You can access the application's configuration via the Cfg property of the app instance returned by gop.Init(). This property has type Config.

Logging

GOP uses Timber (https://github.com/jbert/timber) for logging.
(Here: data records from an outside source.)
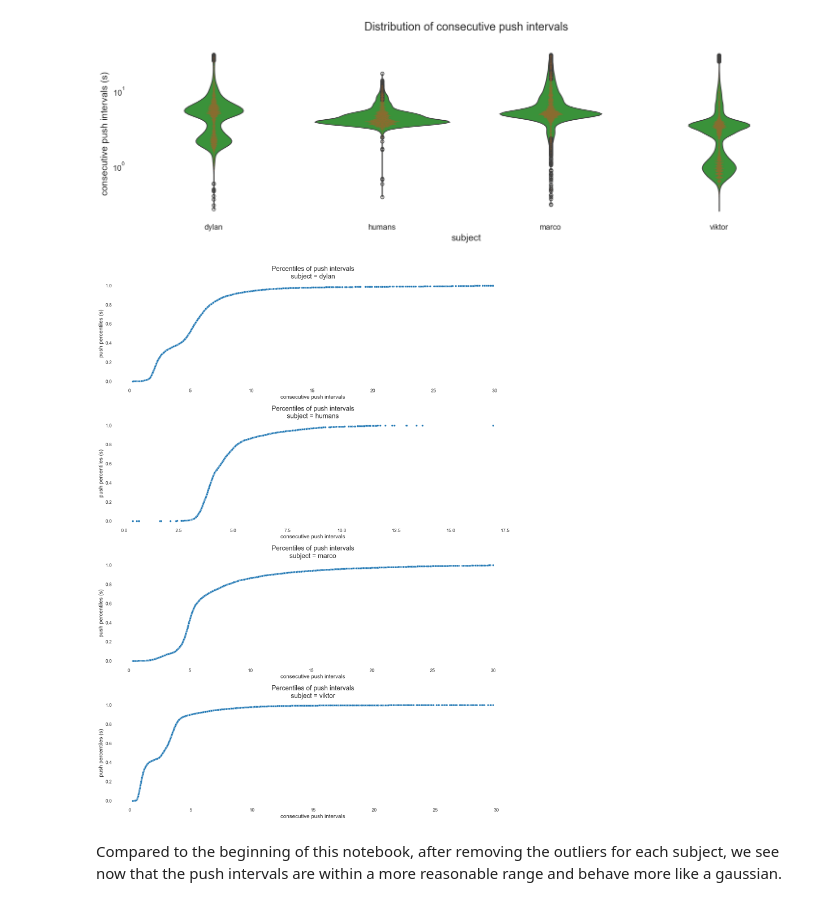
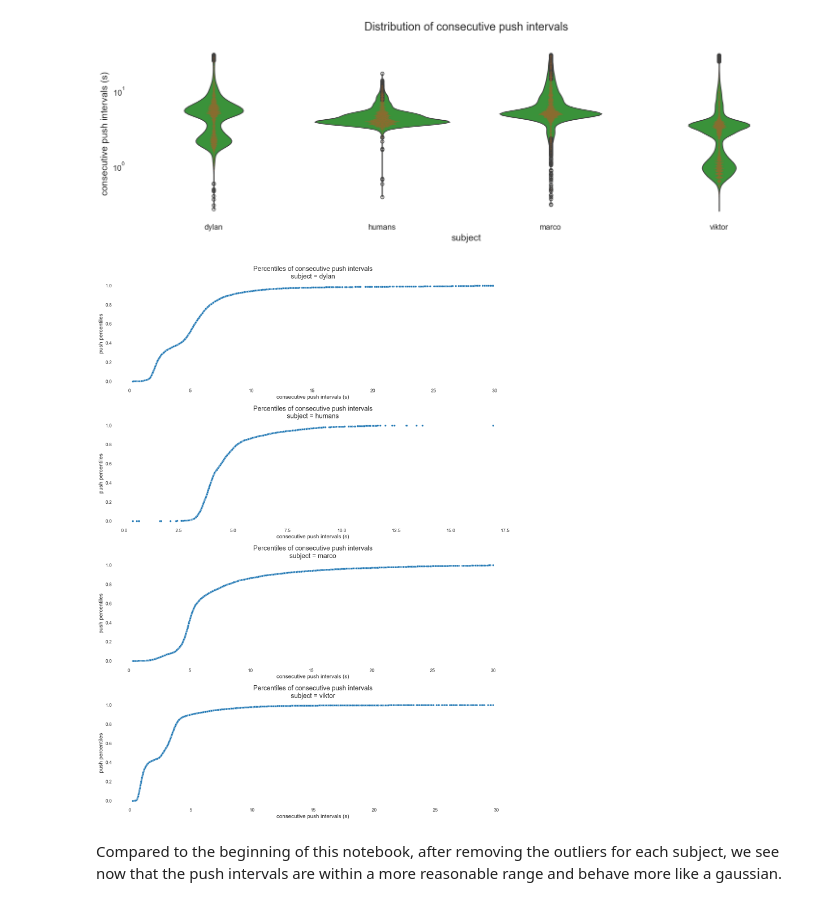
Before and after one commit to XaqLab/Foraging, a Jupyter notebook: notebooks/Data Cleaning.ipynb, the cells around one changed output. Drawn from its saved outputs; the diff is of its cells as text; code cells hidden in the pictures.

Commit message:
updated more data exploration figures

```diff
--- a/notebooks/Data Cleaning.ipynb
+++ b/notebooks/Data Cleaning.ipynb
@@ -124,7 +124,7 @@ subjects = df.index.unique('subject')
 percentiles = dict(zip(subjects,[0.925, 0.99, 0.95, 0.999]))
 fig, axes = plt.subplots(len(subjects), 1, figsize=(15, 20))
 for i, subj in enumerate(subjects):
-    bp(sns.scatterplot)(df, x='consecutive push intervals', y='push percentiles', conds={'subject': subj}, title_prefix="Percentiles of push intervals", x_unit='s', ax=axes[i], legend = False)
+    bp(sns.scatterplot)(df, x='consecutive push intervals', y='push percentiles', conds={'subject': subj}, title_prefix="Percentiles of consecutive push intervals", x_unit='s', ax=axes[i], legend = False)
     y = df.loc[(subj,), 'push percentiles'].sort_values()
     x = df.loc[(subj,), 'consecutive push intervals'].sort_values()
 
@@ -192,7 +192,7 @@ Now we will compare the relationship between reward and lapses for the top push
 # %%
 n_samples = 5000  # Sample n pushes
 window = 30  # Time-window preceding pushes to calculate the reward rate, in seconds
-df_rate_content = {'subject': [], 'push intervals': [], '% rewarded': [], 'previous push interval (s)': [], 'previous reward outcome': [], 'type': []}
+df_rate_content = {'subject': [], 'push intervals': [], '% rewarded': [], 'previous wait time (s)': [], 'previous reward outcome': [], 'type': []}
 outlier_label = "top pushes"
 control_label = "middle pushes"
 
@@ -223,7 +223,7 @@ for i, subject in enumerate(subjects):
             df_rate_content['subject'].append(subject)
             df_rate_content['push intervals'].append(row['consecutive push intervals'])
             df_rate_content['% rewarded'].append(df_window['reward outcomes'].sum() / len(df_window['reward outcomes']))
-            df_rate_content['previous push interval (s)'].append(new_row['same-box push intervals'])
+            df_rate_content['previous wait time (s)'].append(new_row['wait times'])
             df_rate_content['previous reward outcome'].append(new_row['reward outcomes'])
             df_rate_content['type'].append(outlier_label)
 
@@ -250,21 +250,21 @@ for i, subject in enumerate(subjects):
             df_rate_content['subject'].append(subject)
             df_rate_content['push intervals'].append(row['consecutive push intervals'])
             df_rate_content['% rewarded'].append(df_window['reward outcomes'].sum() / len(df_window['reward outcomes']))
-            df_rate_content['previous push interval (s)'].append(new_row['same-box push intervals'])
+            df_rate_content['previous wait time (s)'].append(new_row['wait times'])
             df_rate_content['previous reward outcome'].append(new_row['reward outcomes'])
             df_rate_content['type'].append(control_label)
 
 # Plot reward fraction and disappointment
 fig, axes = plt.subplots(2, 1, figsize = (20, 10))
 df_rate = pd.DataFrame(df_rate_content).set_index('subject').dropna()
-df_rate = df_rate[df_rate['previous push interval (s)'] <= 30]
+df_rate = df_rate[df_rate['previous wait time (s)'] <= 30]
 enhanced_violinplot(df_rate, x='subject', y='% rewarded', hue = 'type', hue_order = [control_label, outlier_label], ax = axes[0], inner = None)
 axes[0].set_title(f"% rewarded (Outliers vs Control)")
 sns.move_legend(axes[0], "upper left", bbox_to_anchor = (1,1))
 
 df_rate['reward outcome x type'] = df_rate['previous reward outcome'].astype(str) + '_' + df_rate['type']
-enhanced_violinplot(df_rate, x='subject', y='previous push interval (s)', hue = 'reward outcome x type', ax = axes[1], palette = ['#89ff87', '#28ab26', '#84ebf7', '#1cb7c9'], hue_order = ['False_'+control_label, 'False_'+outlier_label, 'True_'+control_label, 'True_'+outlier_label],  density_norm = 'width', inner = None)
-axes[1].set_title(f"Previous push interval and outcome (Outliers vs Control)")
+enhanced_violinplot(df_rate, x='subject', y='previous wait time (s)', hue = 'reward outcome x type', ax = axes[1], palette = ['#89ff87', '#28ab26', '#84ebf7', '#1cb7c9'], hue_order = ['False_'+control_label, 'False_'+outlier_label, 'True_'+control_label, 'True_'+outlier_label],  density_norm = 'width', inner = None)
+axes[1].set_title(f"Previous wait time and outcome (Outliers vs Control)")
 sns.move_legend(axes[1], "upper left", bbox_to_anchor = (1,1))
 fig.tight_layout();
 # %% [output]
@@ -441,11 +441,11 @@ bp(sns.violinplot)(df_filtered, x='subject', y='consecutive push intervals', cut
 # %%
 df_filtered['push percentiles'] = df_filtered.groupby('subject', as_index=False)['consecutive push intervals'].rank(pct=True)
 subjects = df_filtered.index.unique('subject')
 fig, axes = plt.subplots(len(subjects), 1, figsize=(15, 20))
 for i, subj in enumerate(subjects):
-    bp(sns.scatterplot)(df_filtered, x='consecutive push intervals', y='push percentiles', conds={'subject': subj}, title_prefix="Percentiles of push intervals", y_unit='s', ax=axes[i], legend = False)
+    bp(sns.scatterplot)(df_filtered, x='consecutive push intervals', y='push percentiles', conds={'subject': subj}, title_prefix="Percentiles of consecutive push intervals", x_unit='s', ax=axes[i], legend = False)
 fig.tight_layout();
 # %% [output]
-[figure, old version]
+[figure, new version]
 # %% [markdown]
 Compared to the beginning of this notebook, after removing the outliers for each subject, we see now that the push intervals are within a more reasonable range and behave more like a gaussian.
```
Also changed, not shown: parts of 7 cells of this notebook, 7 other files.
A *gop.App instance embeds the interface of timber.Logger, which means all of its methods can be accessed like this:

app := gop.Init("myproject", "myapp")
app.Debug("My debug message")

Configuring Logging

The logger is configured during the call to gop.Init(). The following options are available in the [gop] section of the configuration file (values shown below are default):

log_pattern         = "[%D %T] [%L] %S"                 # Log message format accepted by Timber
log_filename        = false                             # Show file path and line number of the method that created log message.
                                                        #   This option may not work with custom log pattern (include %S to avoid it).

log_dir             = /var/log                          # Directory where GOP will look for the project's log directory
log_file            = $log_dir/$project_name/$app.log   # Full path to the log file
log_level           = INFO                              # Case-insensitive log level accepted by Timber: Finest, Fine, Debug, Trace, Info, Warn, Error, Critical
stdout_only_logging = false                             # Output log to STDOUT instead of the log file

If the path to the log_file does not exist and stdout_only_logging is false, GOP will raise an error.

GOP HTTP Handlers

GOP provides a few HTTP handlers, all beginning with "/gop", that you can enable by setting enable_gop_urls to true in the [gop] section of your configuration file. Otherwise, GOP will respond with "not enabled" when you will try to access those handlers.

The following handlers are available:

  /gop/config/:section/:key

    When the HTTP verb is PUT, GOP will override the config setting specified by :section and :key (the value
    should be specified in the body of the request).

    An example command line to change a config value using curl is:

    echo -n info | curl -s -T - http://127.0.0.1:1732/gop/config/gop/log_level

    When the HTTP verb is GET, you can read a specific key value. You can also omit :key or both :key and :section to return sections or the entire config.

 /gop/status

    TODO

 /gop/stack

    TODO

 /gop/mem

    TODO

 /gop/test?secs=int&kbytes=int

    TODO
	GOP "Go in Production" is an attempt to provide a useful set of services for running
	(primarily http) applications in production service.

	This includes:
		- configuration
		- logging
		- statsd integration
		- signal handling
		- resource management
		- basic web framework

Imported by 3 package(s)

  1. github.com/cocoonlife/gop/example
  2. github.com/cocoonlife/gop/gopctl
  3. github.com/cocoonlife/gop/nelly

Imports 10 package(s)

  1. github.com/gorilla/mux
  2. github.com/cocoonlife/timber
  3. github.com/bsphere/le_go
  4. github.com/gorilla/websocket
  5. github.com/rcrowley/goagain
  6. github.com/cactus/go-statsd-client/statsd
  7. github.com/gorilla/context
  8. github.com/vaughan0/go-ini
  9. github.com/gorilla/schema
  10. github.com/cocoonlife/go-loggly